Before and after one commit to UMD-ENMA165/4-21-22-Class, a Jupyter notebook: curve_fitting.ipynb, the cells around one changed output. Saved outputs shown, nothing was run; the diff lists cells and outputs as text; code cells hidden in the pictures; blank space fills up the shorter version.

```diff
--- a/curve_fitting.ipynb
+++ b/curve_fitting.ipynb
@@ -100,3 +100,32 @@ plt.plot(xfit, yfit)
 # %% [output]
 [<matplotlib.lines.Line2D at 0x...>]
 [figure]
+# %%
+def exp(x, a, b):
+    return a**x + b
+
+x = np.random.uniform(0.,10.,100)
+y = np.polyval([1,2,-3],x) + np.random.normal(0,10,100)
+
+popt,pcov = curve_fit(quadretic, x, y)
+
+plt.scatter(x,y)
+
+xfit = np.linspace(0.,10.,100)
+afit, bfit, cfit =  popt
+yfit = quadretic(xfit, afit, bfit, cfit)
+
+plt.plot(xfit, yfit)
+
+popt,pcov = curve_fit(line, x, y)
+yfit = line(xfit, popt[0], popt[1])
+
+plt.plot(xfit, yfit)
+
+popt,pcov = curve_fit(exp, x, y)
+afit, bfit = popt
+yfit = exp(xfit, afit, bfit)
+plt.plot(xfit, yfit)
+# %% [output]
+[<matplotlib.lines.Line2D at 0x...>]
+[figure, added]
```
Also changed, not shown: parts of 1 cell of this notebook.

--

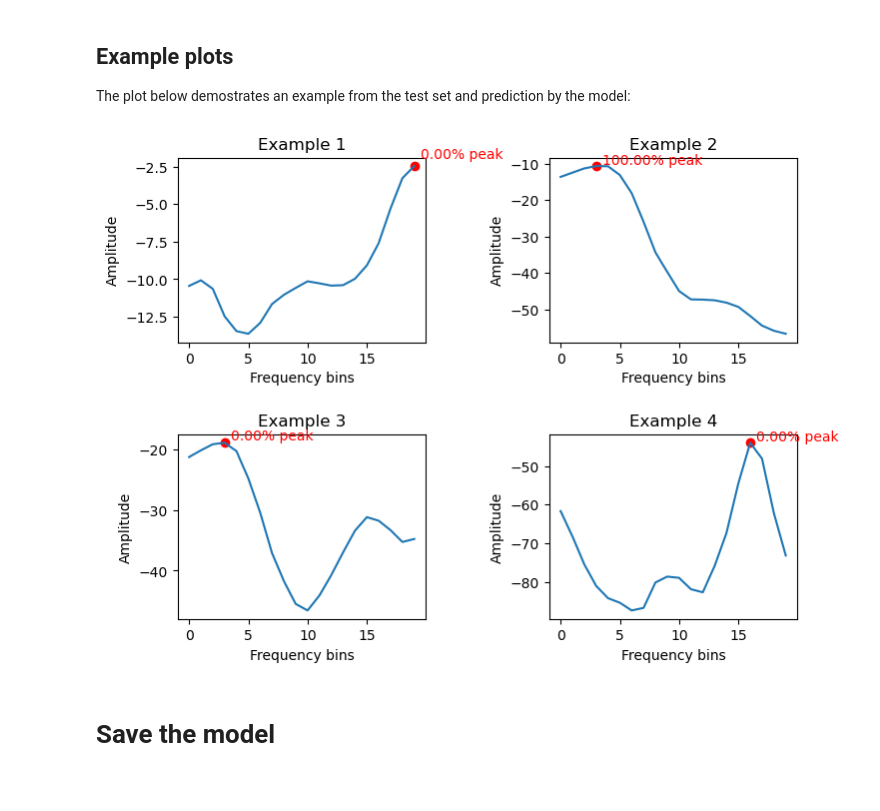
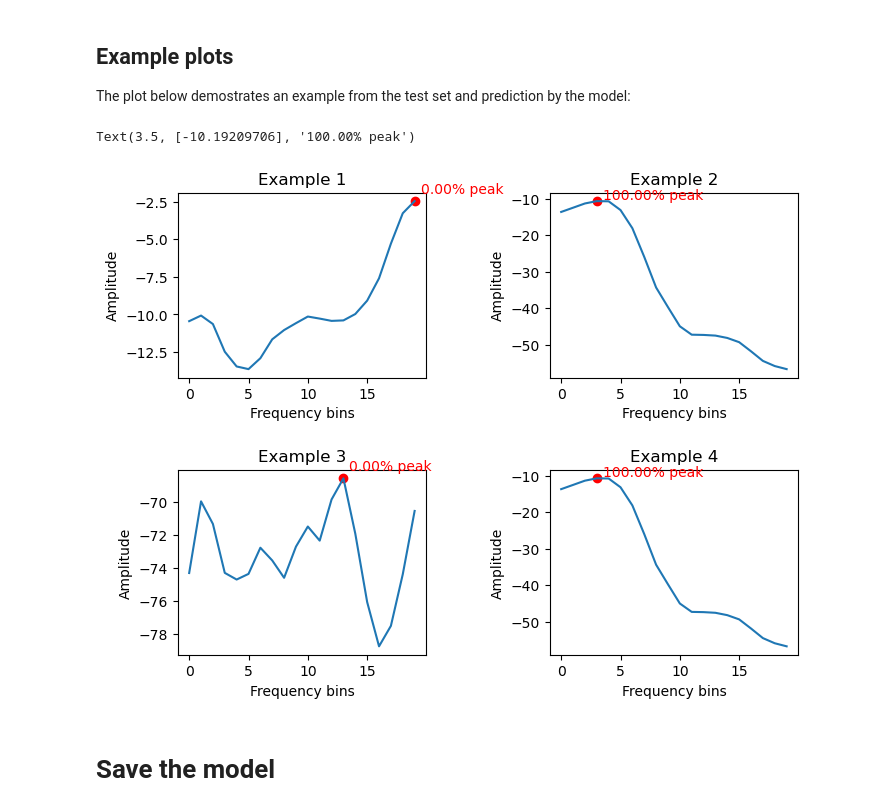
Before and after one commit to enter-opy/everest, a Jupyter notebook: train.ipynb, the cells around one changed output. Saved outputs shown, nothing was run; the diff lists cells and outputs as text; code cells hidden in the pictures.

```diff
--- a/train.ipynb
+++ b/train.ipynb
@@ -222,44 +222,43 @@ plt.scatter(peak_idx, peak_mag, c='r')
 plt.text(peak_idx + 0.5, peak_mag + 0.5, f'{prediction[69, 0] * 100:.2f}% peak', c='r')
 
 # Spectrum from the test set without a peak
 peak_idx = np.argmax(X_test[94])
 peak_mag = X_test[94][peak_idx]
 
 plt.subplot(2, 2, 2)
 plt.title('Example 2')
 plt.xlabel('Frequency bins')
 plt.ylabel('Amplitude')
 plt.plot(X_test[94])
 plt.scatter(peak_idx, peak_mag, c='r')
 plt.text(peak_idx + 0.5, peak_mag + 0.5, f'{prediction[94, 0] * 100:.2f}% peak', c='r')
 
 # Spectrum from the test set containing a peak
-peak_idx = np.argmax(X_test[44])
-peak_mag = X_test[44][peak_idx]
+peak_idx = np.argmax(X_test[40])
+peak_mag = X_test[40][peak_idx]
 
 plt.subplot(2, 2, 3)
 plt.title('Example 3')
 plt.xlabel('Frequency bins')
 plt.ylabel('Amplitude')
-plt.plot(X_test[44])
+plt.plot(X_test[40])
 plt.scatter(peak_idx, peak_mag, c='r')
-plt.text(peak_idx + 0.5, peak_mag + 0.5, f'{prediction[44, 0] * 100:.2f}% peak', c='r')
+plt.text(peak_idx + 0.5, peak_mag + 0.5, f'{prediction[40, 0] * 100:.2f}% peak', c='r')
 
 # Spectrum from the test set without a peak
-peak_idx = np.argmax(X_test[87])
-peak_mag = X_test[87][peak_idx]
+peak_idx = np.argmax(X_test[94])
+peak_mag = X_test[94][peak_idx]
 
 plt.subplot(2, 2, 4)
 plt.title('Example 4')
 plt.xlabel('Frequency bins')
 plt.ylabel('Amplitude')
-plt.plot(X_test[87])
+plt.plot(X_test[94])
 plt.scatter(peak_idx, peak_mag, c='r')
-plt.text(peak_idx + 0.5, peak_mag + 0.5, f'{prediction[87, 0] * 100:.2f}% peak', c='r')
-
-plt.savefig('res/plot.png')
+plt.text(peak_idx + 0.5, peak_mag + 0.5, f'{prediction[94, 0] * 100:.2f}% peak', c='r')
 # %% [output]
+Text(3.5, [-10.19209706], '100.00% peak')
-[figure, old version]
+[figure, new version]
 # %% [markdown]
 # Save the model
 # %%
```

Task description: Where the listing above has a line with "Before and after one commit to UMD-ENMA165/4-21-22-Class, a", start there, and output every line exactly through the line with "Also changed, not", which is also included.

Exercise response:
Before and after one commit to UMD-ENMA165/4-21-22-Class, a Jupyter notebook: curve_fitting.ipynb, the cells around one changed output. Saved outputs shown, nothing was run; the diff lists cells and outputs as text; code cells hidden in the pictures; blank space fills up the shorter version.

```diff
--- a/curve_fitting.ipynb
+++ b/curve_fitting.ipynb
@@ -100,3 +100,32 @@ plt.plot(xfit, yfit)
 # %% [output]
 [<matplotlib.lines.Line2D at 0x...>]
 [figure]
+# %%
+def exp(x, a, b):
+    return a**x + b
+
+x = np.random.uniform(0.,10.,100)
+y = np.polyval([1,2,-3],x) + np.random.normal(0,10,100)
+
+popt,pcov = curve_fit(quadretic, x, y)
+
+plt.scatter(x,y)
+
+xfit = np.linspace(0.,10.,100)
+afit, bfit, cfit =  popt
+yfit = quadretic(xfit, afit, bfit, cfit)
+
+plt.plot(xfit, yfit)
+
+popt,pcov = curve_fit(line, x, y)
+yfit = line(xfit, popt[0], popt[1])
+
+plt.plot(xfit, yfit)
+
+popt,pcov = curve_fit(exp, x, y)
+afit, bfit = popt
+yfit = exp(xfit, afit, bfit)
+plt.plot(xfit, yfit)
+# %% [output]
+[<matplotlib.lines.Line2D at 0x...>]
+[figure, added]
```
Also changed, not shown: parts of 1 cell of this notebook.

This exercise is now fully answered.